Speaking about the bid RFU Chief Executive, Bill Sweeney said; “Securing RWC 2025 would add to the impressive list of major sporting events that the UK has attracted since London 2012, reinforcing the UK’s international reputation as a leading major events’ destination and a global leader in promoting women’s sport. As well as providing great economic returns, hosting the tournament would help to further promote rugby as an inclusive sport and provide a springboard to narrow the gap between male and female participation.”
A study by Sheffield Hallam University’s Sport Industry Research Centre (SIRC) demonstrated hosting the RWC in 2025 would be of benefit to the local economies of host venues around the country through job creation as well as services provided and the RWC could boost the economy by £156.25m with projections of an economic return of £5 for every £1 invested.
The Legacy Programme could generate an estimated £86m. The values attributed to the legacy programme are based on increasing female participation in rugby and volunteering in the sport, combined with evidence on the contribution of community sport and physical activity in England to the five outcomes identified in the UK Government strategy for sport.
Sue Day, RFU Chief Operations and Finance Officer and former England Women’s Captain who represented England at three Rugby World Cups and won three grand slams said; “Securing a bid to host the Women’s RWC would be incredible. We want to leave a lasting legacy for women’s rugby in England, the UK and across the world, both in terms of attracting more people to play and attracting new fans.

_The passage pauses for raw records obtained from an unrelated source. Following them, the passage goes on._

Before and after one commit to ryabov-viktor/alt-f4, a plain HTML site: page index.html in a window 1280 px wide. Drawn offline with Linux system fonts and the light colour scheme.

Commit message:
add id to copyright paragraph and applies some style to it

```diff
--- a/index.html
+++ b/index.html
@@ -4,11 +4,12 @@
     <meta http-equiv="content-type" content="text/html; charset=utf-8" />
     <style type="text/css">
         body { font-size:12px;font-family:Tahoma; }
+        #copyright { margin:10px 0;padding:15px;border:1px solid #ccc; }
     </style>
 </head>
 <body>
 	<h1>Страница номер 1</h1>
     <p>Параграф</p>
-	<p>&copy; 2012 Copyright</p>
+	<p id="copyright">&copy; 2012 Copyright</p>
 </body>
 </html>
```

As we have seen from other home World Cups in Cricket, Hockey and Netball a RWC would further advance all women’s sport and nothing would beat watching the Red Roses compete in front of a full capacity crowd at Twickenham Stadium.”
Subject to securing sufficient private and public sector funding, the final bid submission will go to World Rugby for consideration in January 2022.
With thanks to the RFU